PSYCHOLOLOGY OF AGING, GOLDEN YEARS, LIFE CHALLENGES, CHANGE / Adult / Nonfiction, Self-Help, Personal Stories: CREATIVE AGING: Rethinking Retirement and Non-Retirement in a Changing World (May 2010 SkyLight Paths $16.99 Trade Paperback 978-1-59473-281-2). Written by Marjory Zoet Bankson (The Soulwork of Clay), Faith@Work former editor, retreat and workshop leader, author of five titles. Realize that you are not your job, especially if you've left it; retirement is a time to rediscover your gifts, re-envision your future, try something new, maybe even a different kind of work. Praise: Creating a Spiriting Retirement author Molly Strode ("A must-read for anyone who wants more out of their later years than the traditional retirement experience."); Seven Spiritual Gifts of Waiting ("Precious and insightful. A treasure."); Five Questions That Change Everything author John J. Scherer (“Powerful and compelling.”). Today's Books editor Lex Ticonderoga puts Creative Aging on the “A-List!”. Publisher website: skylightpaths.com. Publicity: Jennifer Rataj, firstname.lastname@example.org, 800-457-4000; media kit includes press release, advance praise.
Workshop leader and president of Faith@Work, Bankson explores the inner work of making one's later years creative and meaningful. She has interviewed hundreds of people and discovered that there are seven phases of transition in aging: Release, Resistance, Reclaiming, Revelation, Crossing Point, Risk, and Relating. She explores these in depth and points out that the key concerns of the retirement-aged person are self-identity and the need to give back and be useful.

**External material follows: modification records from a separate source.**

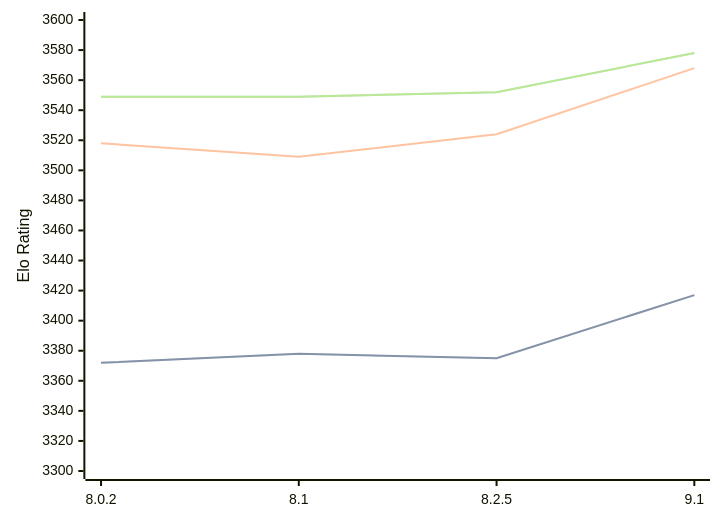
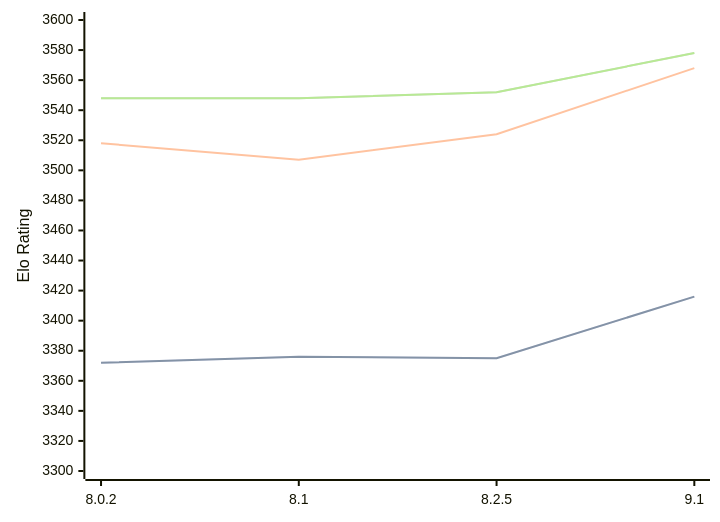
One commit to computer-chess-index/cci changed the diagram in engines/Clover.md. Above: the diagram before and after it, drawn with Mermaid. The commit also changed other lines of this file, not shown here.

Commit message:
Update CCI Ratings (ELO VLTC) - 2026-03-17

````diff
--- a/engines/Clover.md
+++ b/engines/Clover.md
@@ -62,11 +62,11 @@
 ```mermaid
 %%{init: {"theme":"base","themeVariables":{"seriesColors:['#a3a3a3','#222221','#faa371']}}}%%
 xychart-beta
   x-axis ["8.0.2", "8.1", "8.2.5", "9.1"]
   y-axis "Elo Rating" 3300 --> 3600
-  line "STC (8.0+0.08s)" [3372, 3378, 3375, 3417]
-  line "STC (8.0+0.08s)" [3372, 3378, 3375, 3417]
-  line "LTC (60.0+0.60s)" [3518, 3509, 3524, 3568]
-  line "VLTC (2m24s+1.12s)" [3549, 3549, 3552, 3578]
-  line "VLTC (2m24s+1.12s)" [3549, 3549, 3552, 3578]
+  line "STC (8.0+0.08s)" [3372, 3376, 3375, 3416]
+  line "STC (8.0+0.08s)" [3372, 3376, 3375, 3416]
+  line "LTC (60.0+0.60s)" [3518, 3507, 3524, 3568]
+  line "VLTC (2m24s+1.12s)" [3548, 3548, 3552, 3578]
+  line "VLTC (2m24s+1.12s)" [3548, 3548, 3552, 3578]
 ```
````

She takes the realities of failing health and finances into account but provides the wider perspective on finding new meaning. Real-life stories and probing questions help readers gain insights into the last decades of life.